EXERCISE DIRECTIONS — If a line in the entries below contains "background", copy it.
RECORDS SUPPLIED START
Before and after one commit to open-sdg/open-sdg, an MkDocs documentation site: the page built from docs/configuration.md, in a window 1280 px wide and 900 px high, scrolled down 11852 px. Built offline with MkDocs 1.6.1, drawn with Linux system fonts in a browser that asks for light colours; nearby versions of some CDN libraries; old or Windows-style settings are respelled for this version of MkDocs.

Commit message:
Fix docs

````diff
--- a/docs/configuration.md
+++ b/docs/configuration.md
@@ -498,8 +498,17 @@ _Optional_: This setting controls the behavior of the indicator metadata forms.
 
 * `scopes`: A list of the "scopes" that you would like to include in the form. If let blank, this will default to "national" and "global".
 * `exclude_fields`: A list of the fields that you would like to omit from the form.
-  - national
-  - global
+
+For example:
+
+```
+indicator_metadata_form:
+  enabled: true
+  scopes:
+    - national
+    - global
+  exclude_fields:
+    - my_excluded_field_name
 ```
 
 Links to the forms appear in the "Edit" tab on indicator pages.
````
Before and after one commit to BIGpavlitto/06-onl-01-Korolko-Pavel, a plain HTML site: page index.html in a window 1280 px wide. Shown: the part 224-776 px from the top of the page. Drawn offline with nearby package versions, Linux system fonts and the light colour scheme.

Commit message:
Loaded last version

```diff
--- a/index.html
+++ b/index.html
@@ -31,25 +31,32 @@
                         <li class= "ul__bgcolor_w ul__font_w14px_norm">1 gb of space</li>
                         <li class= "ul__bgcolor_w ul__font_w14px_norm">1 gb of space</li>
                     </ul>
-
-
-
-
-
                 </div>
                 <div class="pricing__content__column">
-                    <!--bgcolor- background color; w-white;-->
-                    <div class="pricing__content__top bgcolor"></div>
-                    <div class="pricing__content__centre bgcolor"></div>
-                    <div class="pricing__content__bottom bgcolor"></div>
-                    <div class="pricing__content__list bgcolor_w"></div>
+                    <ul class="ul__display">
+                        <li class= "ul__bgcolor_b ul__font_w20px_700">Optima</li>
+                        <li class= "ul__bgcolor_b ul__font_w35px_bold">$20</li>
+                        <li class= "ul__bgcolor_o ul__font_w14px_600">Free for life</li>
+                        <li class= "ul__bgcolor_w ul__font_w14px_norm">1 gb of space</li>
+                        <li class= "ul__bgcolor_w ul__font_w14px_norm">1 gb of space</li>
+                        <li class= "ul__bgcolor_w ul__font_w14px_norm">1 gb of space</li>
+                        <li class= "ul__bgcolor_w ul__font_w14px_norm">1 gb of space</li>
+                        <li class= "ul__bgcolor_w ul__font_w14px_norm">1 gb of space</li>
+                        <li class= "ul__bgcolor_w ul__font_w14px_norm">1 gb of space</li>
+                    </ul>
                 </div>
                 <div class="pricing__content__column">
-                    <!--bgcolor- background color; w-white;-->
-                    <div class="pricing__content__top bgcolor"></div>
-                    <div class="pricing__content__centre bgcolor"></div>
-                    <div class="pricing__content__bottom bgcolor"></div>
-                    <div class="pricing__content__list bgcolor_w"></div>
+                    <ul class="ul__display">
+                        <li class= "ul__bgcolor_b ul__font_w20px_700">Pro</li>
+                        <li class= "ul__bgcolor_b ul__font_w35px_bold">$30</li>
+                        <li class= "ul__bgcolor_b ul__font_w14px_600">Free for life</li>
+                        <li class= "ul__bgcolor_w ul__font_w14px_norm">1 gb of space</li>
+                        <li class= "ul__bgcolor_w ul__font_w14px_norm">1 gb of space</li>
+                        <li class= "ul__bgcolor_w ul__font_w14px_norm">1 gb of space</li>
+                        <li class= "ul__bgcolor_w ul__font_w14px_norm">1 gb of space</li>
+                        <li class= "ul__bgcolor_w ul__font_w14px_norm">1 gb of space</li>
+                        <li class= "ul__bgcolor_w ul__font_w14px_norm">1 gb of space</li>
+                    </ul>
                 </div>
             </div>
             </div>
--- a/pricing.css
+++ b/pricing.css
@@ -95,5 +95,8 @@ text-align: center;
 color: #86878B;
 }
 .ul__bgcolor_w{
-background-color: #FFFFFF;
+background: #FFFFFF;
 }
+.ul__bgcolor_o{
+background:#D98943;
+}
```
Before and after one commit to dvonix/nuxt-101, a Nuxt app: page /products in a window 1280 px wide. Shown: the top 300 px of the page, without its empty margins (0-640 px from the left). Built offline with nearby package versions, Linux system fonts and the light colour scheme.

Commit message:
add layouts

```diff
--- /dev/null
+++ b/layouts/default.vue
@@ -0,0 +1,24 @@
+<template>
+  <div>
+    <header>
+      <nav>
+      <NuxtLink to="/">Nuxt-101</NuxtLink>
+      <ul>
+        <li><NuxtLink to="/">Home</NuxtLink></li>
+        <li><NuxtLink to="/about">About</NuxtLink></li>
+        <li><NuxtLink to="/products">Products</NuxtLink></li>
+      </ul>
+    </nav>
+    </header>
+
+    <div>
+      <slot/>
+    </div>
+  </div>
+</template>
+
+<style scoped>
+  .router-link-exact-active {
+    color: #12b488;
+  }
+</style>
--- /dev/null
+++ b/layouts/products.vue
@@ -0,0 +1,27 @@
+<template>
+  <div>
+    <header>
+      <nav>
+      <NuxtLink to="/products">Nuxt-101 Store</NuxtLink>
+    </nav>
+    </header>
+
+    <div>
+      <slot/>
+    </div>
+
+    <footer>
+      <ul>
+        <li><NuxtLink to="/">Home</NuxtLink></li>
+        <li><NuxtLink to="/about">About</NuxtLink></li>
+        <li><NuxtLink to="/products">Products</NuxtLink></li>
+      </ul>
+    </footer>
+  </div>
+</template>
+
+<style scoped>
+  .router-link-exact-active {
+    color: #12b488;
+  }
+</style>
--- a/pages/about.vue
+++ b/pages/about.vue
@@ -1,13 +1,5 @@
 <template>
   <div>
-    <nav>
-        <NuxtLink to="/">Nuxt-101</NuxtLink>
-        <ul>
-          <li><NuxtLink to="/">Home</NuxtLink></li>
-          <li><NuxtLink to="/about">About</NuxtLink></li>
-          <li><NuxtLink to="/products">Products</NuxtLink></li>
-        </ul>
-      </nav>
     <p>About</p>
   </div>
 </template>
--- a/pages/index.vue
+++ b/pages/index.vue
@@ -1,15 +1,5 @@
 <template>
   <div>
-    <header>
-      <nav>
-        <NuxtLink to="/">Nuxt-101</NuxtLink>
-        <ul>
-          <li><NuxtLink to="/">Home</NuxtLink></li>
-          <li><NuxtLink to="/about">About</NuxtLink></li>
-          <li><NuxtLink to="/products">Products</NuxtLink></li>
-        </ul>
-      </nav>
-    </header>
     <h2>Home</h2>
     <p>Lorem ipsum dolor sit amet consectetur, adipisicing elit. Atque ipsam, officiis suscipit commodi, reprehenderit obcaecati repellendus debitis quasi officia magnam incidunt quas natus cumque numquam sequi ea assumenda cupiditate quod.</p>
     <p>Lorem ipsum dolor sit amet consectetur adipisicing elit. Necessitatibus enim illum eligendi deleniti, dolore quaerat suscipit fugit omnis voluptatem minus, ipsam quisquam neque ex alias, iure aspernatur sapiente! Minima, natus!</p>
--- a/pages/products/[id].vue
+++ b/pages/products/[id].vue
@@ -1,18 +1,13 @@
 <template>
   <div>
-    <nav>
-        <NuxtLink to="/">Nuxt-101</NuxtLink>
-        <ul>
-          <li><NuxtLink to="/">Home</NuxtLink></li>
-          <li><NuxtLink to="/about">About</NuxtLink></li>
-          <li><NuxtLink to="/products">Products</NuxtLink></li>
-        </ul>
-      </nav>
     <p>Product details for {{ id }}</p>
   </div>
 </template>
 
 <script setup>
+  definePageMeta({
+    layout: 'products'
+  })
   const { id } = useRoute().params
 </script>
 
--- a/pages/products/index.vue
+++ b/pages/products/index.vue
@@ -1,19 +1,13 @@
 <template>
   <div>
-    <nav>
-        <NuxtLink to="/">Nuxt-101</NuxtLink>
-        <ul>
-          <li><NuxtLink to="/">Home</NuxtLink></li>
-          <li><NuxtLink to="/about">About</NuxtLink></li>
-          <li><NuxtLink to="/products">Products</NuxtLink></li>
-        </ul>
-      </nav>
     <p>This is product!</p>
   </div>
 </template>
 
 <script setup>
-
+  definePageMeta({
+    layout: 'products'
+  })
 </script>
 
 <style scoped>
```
RECORDS SUPPLIED END
REPLY —
-                    <!--bgcolor- background color; w-white;-->
-                    <!--bgcolor- background color; w-white;-->
-background-color: #FFFFFF;
+background: #FFFFFF;
+background:#D98943;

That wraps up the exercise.